9.7: Matching other aspects of teaching to learning outcomes
10.1: Reviewing the philosophy of inclusion
10.2: Strategies for inclusion
10.3: Developing your own inclusive PE framework
11.1: identifying criteria for assessment
11.2: matching assessment to learning outcomes
11.3: Points for assessment
11.4: observing assessment in action
11.5: principles of good assessment
12.1: An investigation into 14-19 accredited qualifications and the national qualifications 
framework
12.2: Observation of class based lessons
12.3: Opportunities through accredited qualifications in PE
12. 4: Possible changes to the qualifications framework
13.1: An observation schedule for looking at the purpose of tasks set by the teacher
13.2: Developing an observation schedule
13.3: Analysing a teaching episode using video
13.4: An action research project
14.1: Using ICT in your lessons
14.2: Using ICT in your teaching
14.3: Using ICT to support assessment, recording and reporting
14.4: Using ICT to include non-participants in lessons
14.5: Audit of ICT resources
14.6: Using ICT to support administration in PE
14.7: ICT resources to support administration
14.8: Future developments of ICT
15.1: How cross-curricular elements are incorporated into the PE curriculum
15.2: Promoting desirable spiritual, moral, social, cultural and citizenship behaviour in PE
15.3: using the TPSR model in teaching PE
15.4: promoting health related aspects of the curriculum
15.5: introducing key skills
15.6: Principal influences on the PE curriculum
15.7: Extra-curricular activities in your school experience school
15.8: Pupils' participation in extra-curricular activities
15.9: Role and focus of extra-curricular activities
16.1: From school to community
16.2: Influence of national organisations on school and community developments
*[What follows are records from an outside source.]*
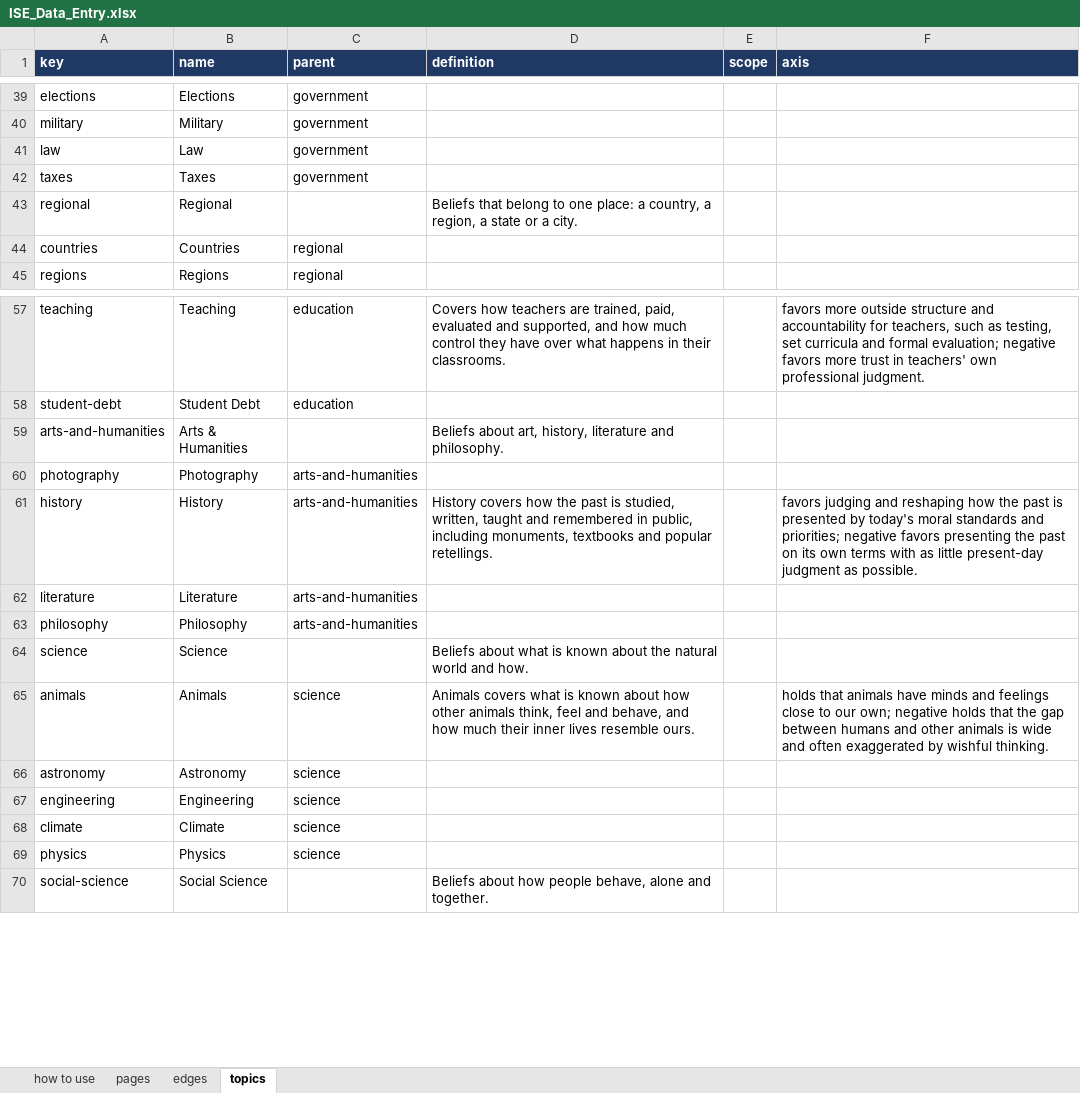
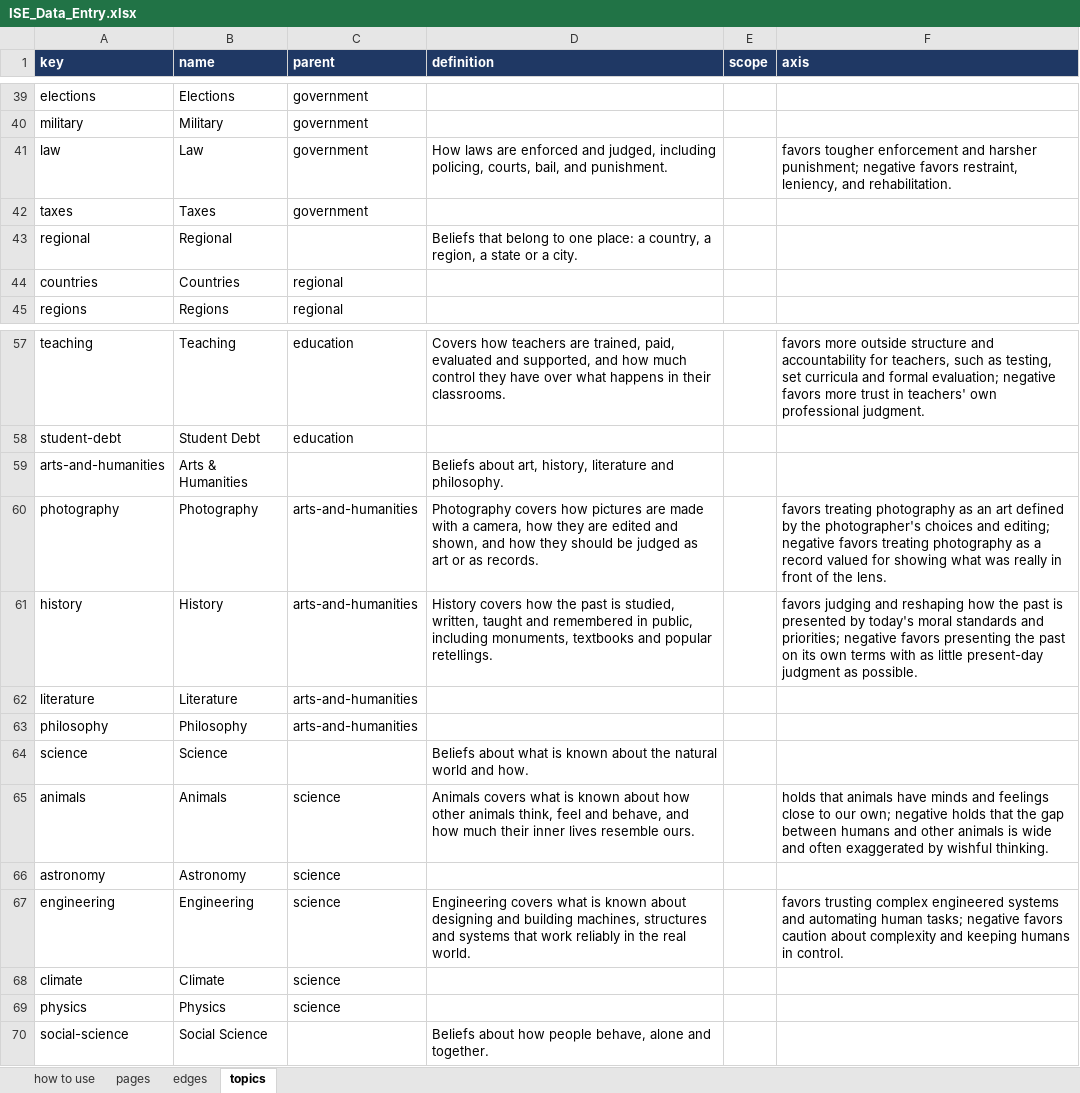
Before and after one commit to myklob/ideastockexchange, an Excel workbook: tools/static-site/ISE_Data_Entry.xlsx, sheet topics, drawn as a sheet; only a part is shown, gaps mark what is left out; values as stored, in another font and other column widths than the file's, no borders; the diff covers the shown part only; the diff names each change by its address in the sheet, - before the commit and + after, or states it on an @@ line.

```diff
--- a/tools/static-site/ISE_Data_Entry.xlsx (sheet topics)
+++ b/tools/static-site/ISE_Data_Entry.xlsx (sheet topics)
-D41 (definition): (empty)
+D41 (definition): How laws are enforced and judged, including policing, courts, bail, and punishment.
-F41 (axis): (empty)
+F41 (axis): favors tougher enforcement and harsher punishment; negative favors restraint, leniency, and rehabilitation.
-D60 (definition): (empty)
+D60 (definition): Photography covers how pictures are made with a camera, how they are edited and shown, and how they should be judged as art or as records.
-F60 (axis): (empty)
+F60 (axis): favors treating photography as an art defined by the photographer's choices and editing; negative favors treating photography as a record valued for showing what was really in front of the lens.
-D67 (definition): (empty)
+D67 (definition): Engineering covers what is known about designing and building machines, structures and systems that work reliably in the real world.
-F67 (axis): (empty)
+F67 (axis): favors trusting complex engineered systems and automating human tasks; negative favors caution about complexity and keeping humans in control.
```
Also changed, not shown: 16 edited cells elsewhere in this sheet, sheet pages, sheet edges, 3 other files.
16.3: Documents related to PE and school sport
16.4: Issues about becoming a sports college
16.5: Evidence of the success of sports colleges
16.6 Partnerships in physical education and school sport
16.7: Location of sports colleges/school sport coordinator partnerships
16.8: School sport coordinator partnerships
16.9: Criteria for Sportsmark and Activemark
16.10: Raising the profile of the benefits of PE and sport in a school
16.11: Encouraging pupils to join sports clubs
16.12: The first year of a school sport coordinator programme
16.13: Managing a school sport coordinator partnership
17.1: checking your understanding of progression through the levels
17.2: Developing pupils observation skills
17.3: Progression form one level to the next in assessment in the NCPE
17.4: Integration of strands
18.1: Your PDP
18.2: Assessing your subject knowledge for teaching PE
18.3: Your preferred learning style
18.4: Engaging in peer teaching
18.5: Mock interviews




Library of Congress Subject Headings for this publication: Physical education and training Study and teaching (Secondary) Great Britain, Physical education teachers Training of Great Britain